◆ WHAT THE EXERCISE ASKS
Your answer needs to include each line of the records in which the string "shown" can be found.
=== AVAILABLE DATA ===
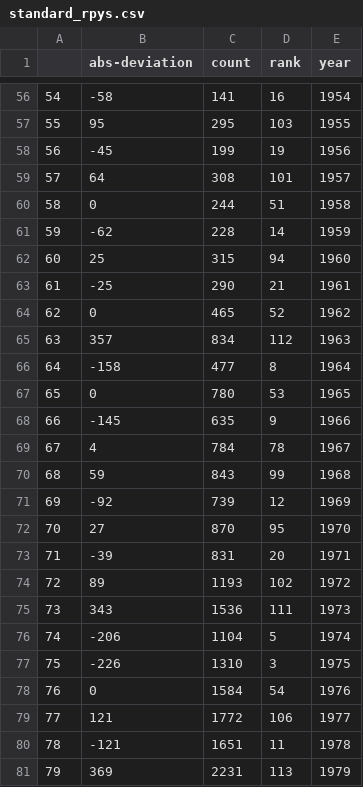
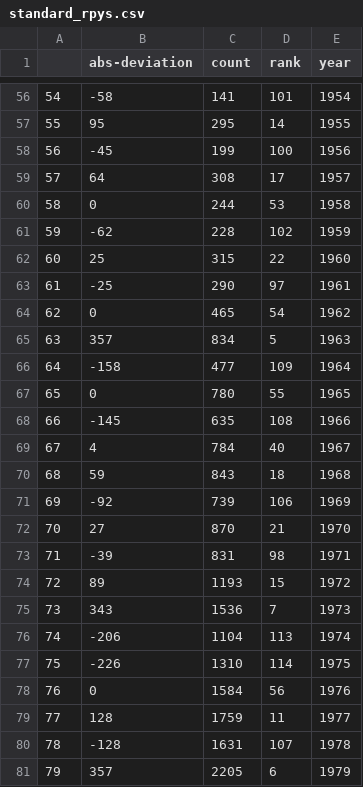
Before and after one commit to mclevey/metaknowledge_article_supplement, a CSV file: generated_datasets/standard_rpys.csv, drawn as a sheet; only a part is shown, gaps mark what is left out; the diff covers the shown part only.

```diff
--- a/generated_datasets/standard_rpys.csv
+++ b/generated_datasets/standard_rpys.csv
@@ -56,26 +56,26 @@
-54,-58,141,16,1954
-55,95,295,103,1955
-56,-45,199,19,1956
-57,64,308,101,1957
-58,0,244,51,1958
-59,-62,228,14,1959
-60,25,315,94,1960
-61,-25,290,21,1961
-62,0,465,52,1962
-63,357,834,112,1963
-64,-158,477,8,1964
-65,0,780,53,1965
-66,-145,635,9,1966
-67,4,784,78,1967
-68,59,843,99,1968
-69,-92,739,12,1969
-70,27,870,95,1970
-71,-39,831,20,1971
-72,89,1193,102,1972
-73,343,1536,111,1973
-74,-206,1104,5,1974
-75,-226,1310,3,1975
-76,0,1584,54,1976
-77,121,1772,106,1977
-78,-121,1651,11,1978
-79,369,2231,113,1979
+54,-58,141,101,1954
+55,95,295,14,1955
+56,-45,199,100,1956
+57,64,308,17,1957
+58,0,244,53,1958
+59,-62,228,102,1959
+60,25,315,22,1960
+61,-25,290,97,1961
+62,0,465,54,1962
+63,357,834,5,1963
+64,-158,477,109,1964
+65,0,780,55,1965
+66,-145,635,108,1966
+67,4,784,40,1967
+68,59,843,18,1968
+69,-92,739,106,1969
+70,27,870,21,1970
+71,-39,831,98,1971
+72,89,1193,15,1972
+73,343,1536,7,1973
+74,-206,1104,113,1974
+75,-226,1310,114,1975
+76,0,1584,56,1976
+77,128,1759,11,1977
+78,-128,1631,107,1978
+79,357,2205,6,1979
```
Also changed, not shown: 144 edited cells elsewhere in this file, generated_datasets/growth_journals.csv, generated_datasets/journal_document_cocitework_edgeList.csv, 18 other files.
===
◆ ANSWER TO THIS TASK
Before and after one commit to mclevey/metaknowledge_article_supplement, a CSV file: generated_datasets/standard_rpys.csv, drawn as a sheet; only a part is shown, gaps mark what is left out; the diff covers the shown part only.
Also changed, not shown: 144 edited cells elsewhere in this file, generated_datasets/growth_journals.csv, generated_datasets/journal_document_cocitework_edgeList.csv, 18 other files.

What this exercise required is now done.